Start of Entries provided
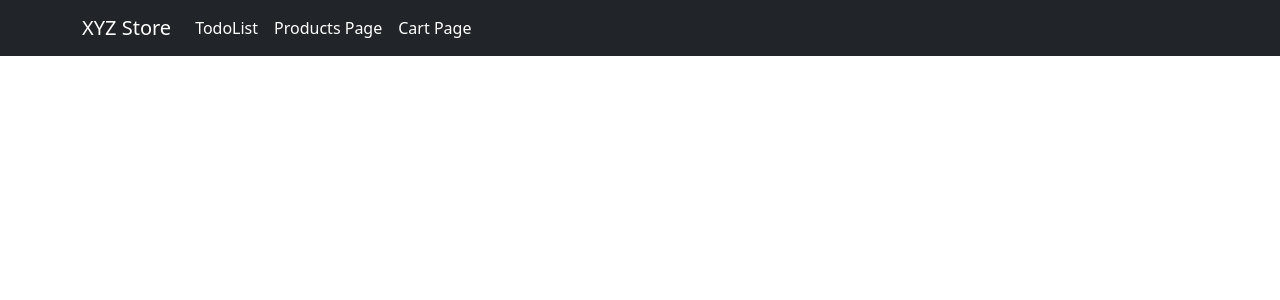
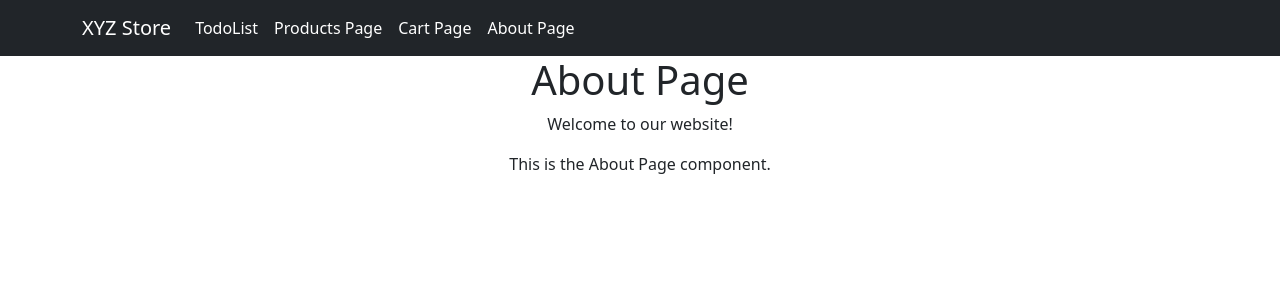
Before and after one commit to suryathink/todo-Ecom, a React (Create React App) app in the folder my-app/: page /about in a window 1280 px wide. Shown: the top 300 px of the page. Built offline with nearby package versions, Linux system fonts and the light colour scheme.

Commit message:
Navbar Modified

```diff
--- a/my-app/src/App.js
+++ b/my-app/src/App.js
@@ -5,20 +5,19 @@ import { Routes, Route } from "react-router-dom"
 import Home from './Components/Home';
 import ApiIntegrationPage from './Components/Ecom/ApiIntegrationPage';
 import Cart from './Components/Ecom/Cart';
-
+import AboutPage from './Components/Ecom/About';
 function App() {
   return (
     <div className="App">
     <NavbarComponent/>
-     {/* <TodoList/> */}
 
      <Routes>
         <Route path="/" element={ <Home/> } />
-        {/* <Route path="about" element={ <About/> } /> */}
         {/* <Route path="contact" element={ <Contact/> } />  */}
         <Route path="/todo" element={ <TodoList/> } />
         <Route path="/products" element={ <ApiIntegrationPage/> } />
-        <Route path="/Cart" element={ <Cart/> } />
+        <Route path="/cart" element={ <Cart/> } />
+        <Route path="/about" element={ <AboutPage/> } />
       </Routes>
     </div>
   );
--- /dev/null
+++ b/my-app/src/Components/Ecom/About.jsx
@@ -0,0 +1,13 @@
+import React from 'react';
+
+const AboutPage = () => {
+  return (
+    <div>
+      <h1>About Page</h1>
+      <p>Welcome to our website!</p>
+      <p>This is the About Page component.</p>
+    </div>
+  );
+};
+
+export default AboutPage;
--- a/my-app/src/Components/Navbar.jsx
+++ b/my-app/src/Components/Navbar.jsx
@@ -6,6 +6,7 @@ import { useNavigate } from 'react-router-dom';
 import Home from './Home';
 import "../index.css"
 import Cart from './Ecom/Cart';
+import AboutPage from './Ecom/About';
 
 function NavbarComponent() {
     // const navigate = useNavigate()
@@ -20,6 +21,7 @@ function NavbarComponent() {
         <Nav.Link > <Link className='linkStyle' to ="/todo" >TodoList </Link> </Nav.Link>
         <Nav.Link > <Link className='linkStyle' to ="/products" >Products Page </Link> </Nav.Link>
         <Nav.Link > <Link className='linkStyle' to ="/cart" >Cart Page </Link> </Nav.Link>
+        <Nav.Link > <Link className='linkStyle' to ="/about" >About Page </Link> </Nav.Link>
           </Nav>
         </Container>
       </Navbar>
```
End of Entries provided
Copy each line of the listing in which the word "NavbarComponent" can be found.

     <NavbarComponent/>
 function NavbarComponent() {
@@ -20,6 +21,7 @@ function NavbarComponent() {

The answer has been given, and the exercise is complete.